The building’s rear entrance, on Paternoster Row near the Quarrymans Hotel, is only three doors from an existing brothel and 80 metres from a childcare centre.

Liberal councillor Edward Mandla said the addition of a brothel into the Pyrmont area was inappropriate and did not meet the definition of “adaptive creative reuse” of land.

“Pyrmont is a great place to live and has undergone incredible change in the last 10 to 15 years,” Mr Mandla said.

“These people have enough to deal with in this modern world without the additional headache of a brothel on their doorstep.”

Mr Mandla said sex-on-premises venues should be relegated to non-residential areas.

“In our modern city, which is now filled with families and close communities, we need to drive brothels to industrial warehouse areas and to the upper floors of high-rise commercial buildings.”

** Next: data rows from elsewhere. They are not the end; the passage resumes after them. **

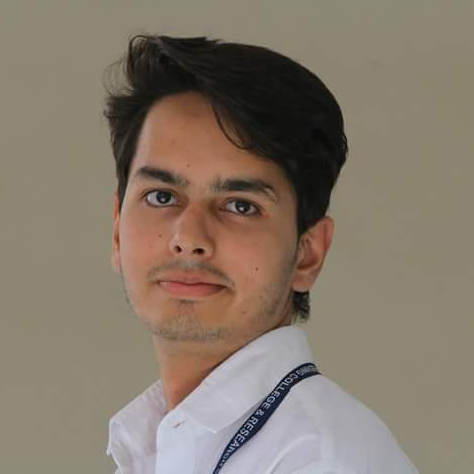
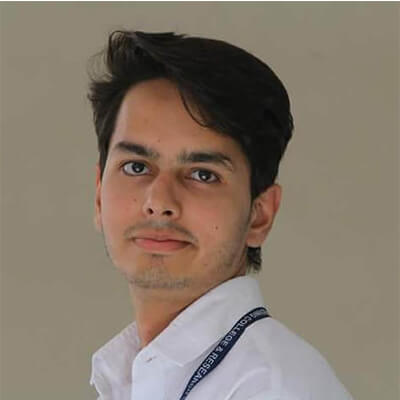
update team images

diff --git a/assets/css/style.css b/assets/css/style.css
@@ -710,10 +710,10 @@ body {
 .event-details article ol, .event-details article ul {
     padding-left: 25px;
 }
-.event-details article h3{
+.event-details article h3 {
     margin: 0;
 }
-.event-details article a{
+.event-details article a {
     color: #00a69c;
 }
 .register-btn {
@@ -1244,7 +1244,7 @@ a.list-group-item img {
     margin-left: 10px;
     margin-top: 5px;
 }
-.contact-msg{
+.contact-msg {
     color: #f63b29;
     font-size: 1.2em;
 }
@@ -1289,6 +1289,24 @@ a.list-group-item img {
 .sponsor img {
     padding: 1em 5%;
     max-height: 180px;
+}
+.member-container {
+    float: none;
+    display: inline-block;
+    vertical-align: top;
+}
+.member-container img {
+    width: 60%;
+    margin-left: 20%;
+    margin-top: 1.5em;
+    margin-bottom: 1em;
+    border-radius: 50%;
+    box-shadow: 3px 2px 10px #222;
+}
+.member-container h4 {
+    font-family: 'Satisfy', cursive;
+    font-size: 2em;
+    color: #00A69C;
 }
 
 /* media query */
@@ -1515,7 +1533,7 @@ a.list-group-item img {
     }
 }
 @media screen and (max-width: 750px) and (max-height: 420px) {
-    #logo{
+    #logo {
         width: 40%;
     }
     .jecrc-img, .dates-img {
@@ -1530,7 +1548,7 @@ a.list-group-item img {
         display: none;
     }
     .pronite, .prizes {
-        top:  70%;
+        top: 70%;
     }
     .flying-man svg {
         bottom: -30px;

diff --git a/assets/partials/partial-team.html b/assets/partials/partial-team.html
@@ -18,7 +18,7 @@
                     <div role="tabpanel" class="tab-pane fade text-center" ng-class="{'active in': $first}" id="tab{{$index+1}}" ng-repeat="members in memberCategories">
                         <div class="row">
                             <div class="col-md-12">
-                                <div class="col-md-4 member-container" ng-repeat="member in members">
+                                <div class="col-md-4 member-container" ng-repeat="member in members | orderBy:random">
                                   <img src="assets/img/team/{{member.img}}" class="img-responsive" />
                                     <h4>{{ member.n }}</h4>
                                      <a class="team-mail" href="mailto:{{ member.m }}"></a>
@@ -34,19 +34,3 @@
     <div class="menu-icon" class="animate-1" ui-sref="explore"><div class="menu-bars"></div></div>
     <div class="clearfix"></div>
 </div>
-
-<style>
-.member-container{
-  float: none;
-  display: inline-block;
-  vertical-align: top;
-}
-.member-container img{
-  width:60%;
-  margin-left: 20%;
-  margin-top: 1.5em;
-  margin-bottom: 1.5em;
-  border-radius: 50%;
-  border: 3px solid white;
-}
-</style>

diff --git a/assets/js/main.js b/assets/js/main.js
@@ -70,6 +70,9 @@ renApp.config(function($stateProvider, $urlRouterProvider,$locationProvider) {
                           {n: 'Raghav Pareek', m: '',img:'raghav.jpg'}
                         ]
                 };
+                $scope.random = function() {
+                    return 0.5 - Math.random();
+                };
             }
         })
         .state('gallery', {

Mr Mandla also said local planning controls are enabling the development of brothels.

“With our current planning instruments, they will come here again and again and again.”

Greens councillor Irene Doutney supported the motion against the brothel, but expressed concern “about commentary accompanying it”. She told council she had grown up next door to a sex-on-premises venue and never had a problem with its staff or clients.

“I thought they were movie stars,” she said.

Jill McKay, who works at the film production company next door to 200 Harris St, told the Bondi View local businesses were already suffering because of the proposed brothel.

“We’re actually moving which is really sad. It’s because of that we sold our building,” Ms McKay said.

“[It] was having a flow on effect, all these empty spaces. The café owners have reported a real downsize in trade. You know, people were getting really nervous about it.”

Jean Stuart, President of the Pyrmont Community Group, welcomed the recommendation and blamed the brothel proposal for rising vacancies nearby.

“We’re delighted that councillors are listening to the community in this instance,” she said.

“[The proposal for the brothel] affects the letting potential for the other vacant properties nearby. The real estate agent said he’s having trouble letting them.”

But Rob Wills, director of Property Asset Consultancy, said there could be other factors at play in the decline of the strip.

“Harris Street has been up and down for years. I can’t recall anything on Harris St that’s been overly warranted to go to for a long time,” Mr Wills said.

“So it’s hard to see whether that’s sort of the new excuse or what are the other underlying reasons why Harris St is not working. Maybe it doesn’t work because it’s inappropriate use,” he said.